But now he needs Lottie’s help to decipher the encoded letter that was left at the scene of the murder, together with those that were left at a number of high-profile crime-scenes in London. Initially hostile, she can’t refuse if her aid will see the murderer of her old family friend brought to justice, and an uneasy truce is struck between them.

Lottie’s resentment of Owen is deep-seated and she is furious with herself when she is forced to acknowledge that the girlish infatuation she had harboured for him has never died – and worse, that she’s as attracted to him as she ever was. She tries hard to maintain a frosty demeanour, but the more time she spends in his company, the more she remembers about old times while at the same time learning new things about the man he has become. Ms Johnson very wisely doesn’t drag out the misunderstanding between the couple, and even though they can’t completely agree, they have nonetheless come to a better understanding of the past well before the half-way point. Lottie is still keeping one devastating secret, and can’t bear the thought of losing Owen again so soon after their reconciliation.

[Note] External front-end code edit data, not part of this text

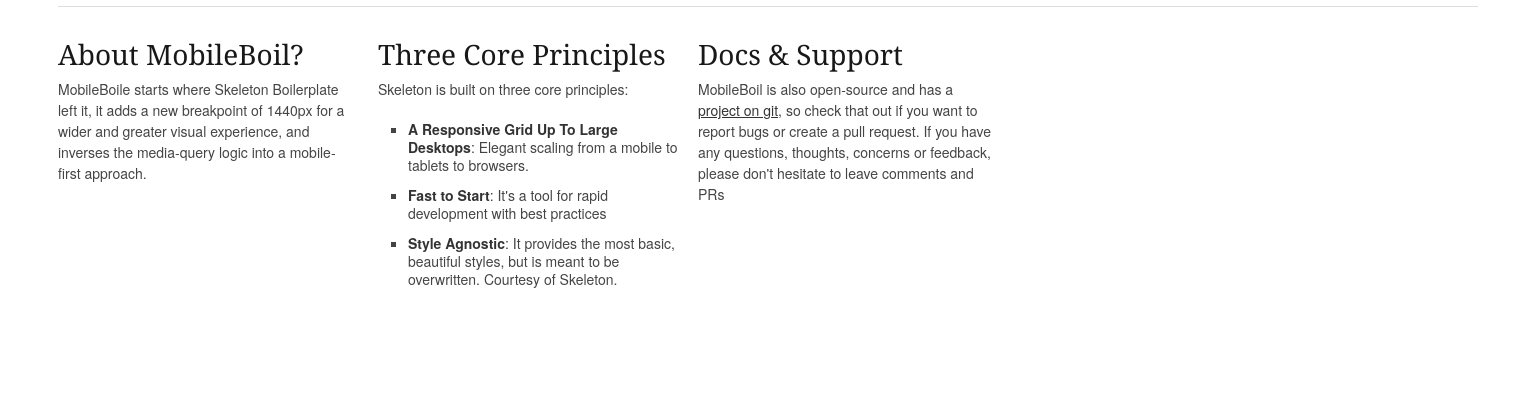
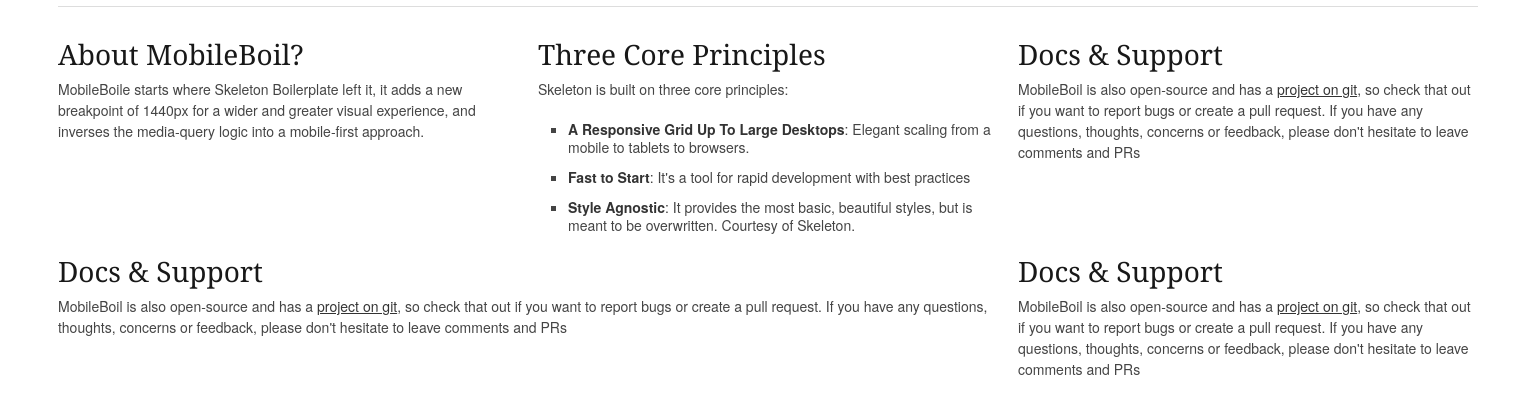
Before and after one commit to avantgardian/MobileBoil, a plain HTML site: page index.html in a window 1536 px wide. Shown: the part 118-532 px from the top of the page. Drawn offline with Linux system fonts and the light colour scheme.

Commit message:
1440px thirds fix and demo added to index

```diff
--- a/index.html
+++ b/index.html
@@ -67,6 +67,15 @@
 			<p>MobileBoil is also open-source and has a <a href="https://github.com/avantgardian/MobileBoil">project on git</a>, so check that out if you want to report bugs or create a pull request. If you have any questions, thoughts, concerns or feedback, please don't hesitate to leave comments and PRs</p>
 		</div>
 
+		<div class="two-thirds column">
+			<h3>Docs &amp; Support</h3>
+			<p>MobileBoil is also open-source and has a <a href="https://github.com/avantgardian/MobileBoil">project on git</a>, so check that out if you want to report bugs or create a pull request. If you have any questions, thoughts, concerns or feedback, please don't hesitate to leave comments and PRs</p>
+		</div>
+		<div class="one-third column">
+			<h3>Docs &amp; Support</h3>
+			<p>MobileBoil is also open-source and has a <a href="https://github.com/avantgardian/MobileBoil">project on git</a>, so check that out if you want to report bugs or create a pull request. If you have any questions, thoughts, concerns or feedback, please don't hesitate to leave comments and PRs</p>
+		</div>
+
 	</div><!-- container -->
 
 
--- a/stylesheets/skeleton.css
+++ b/stylesheets/skeleton.css
@@ -178,8 +178,8 @@
         .container .fifteen.columns                 { width: 1330px; }
         .container .sixteen.columns                 { width: 1420px; }
 
-        .container .one-third.column                { width: 300px; }
-        .container .two-thirds.column               { width: 620px; }
+        .container .one-third.column                { width: 460px; }
+        .container .two-thirds.column               { width: 940px; }
     }
 
 
```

But the sudden realisation that there is a killer on their trail leaves them no time to figure out what happens next, as they are plunged into a desperate fight survival against an unknown adversary.

Anyone who reads science-fiction or suspense novels on a regular basis will know what I mean when I describe the rest of this book as a kind of “base under siege” story, which is something I don’t think I’ve come across in an historical romance before. For anyone unfamiliar with the term, it’s basically a story in which the protagonists are somehow trapped in a particular location and facing a threat – known or unknown – either from the outside or within. I really enjoyed this aspect of the book; Owen and Lottie still have things to sort out between them, but don’t let that get in the way of their working together to figure out the cipher and then to keep everyone safe; and the way their relationship is transformed throughout the course of the book is incredibly well-done. The balance between suspense and romance is just about right, and the author skilfully slips seamlessly between the two.

Both protagonists are three-dimensional, flawed characters whose interactions are enlivened by humour and a lovely undercurrent of affection and attraction, even during that initial period of hostility and mistrust. They have great chemistry and I loved their flirtatious, tender and sometimes combative interactions. Owen is a gorgeous hero – an honourable man who is nonetheless prepared to make sacrifices for the woman he has loved for so long; a man of action when he has to be, and a man accustomed to command in a way that is attractive rather than arrogant. Lottie is highly intelligent and devoted to her family, but is blinded by the deep love she held for the father who used her for his own ends. The secondary characters of Owen’s colleagues and Lottie’s siblings are well-rounded, with inner lives of their own, and I’m intrigued at the prospect of Esther – whose revelations late on in the story are most unexpected – and Sir Samuel as a future couple in another book in the series.

A Talent for Trickery is the sort of book that leaves one with a smile on one’s face and a feeling of real satisfaction after it’s finished. It’s not flashy or gimmicky; it’s just a very well-told story peopled with characters whose flaws make them easy to identify with and like and I’m happy to recommend it. Welcome back, Ms Johnson – and please don’t make me wait another three years for your next book!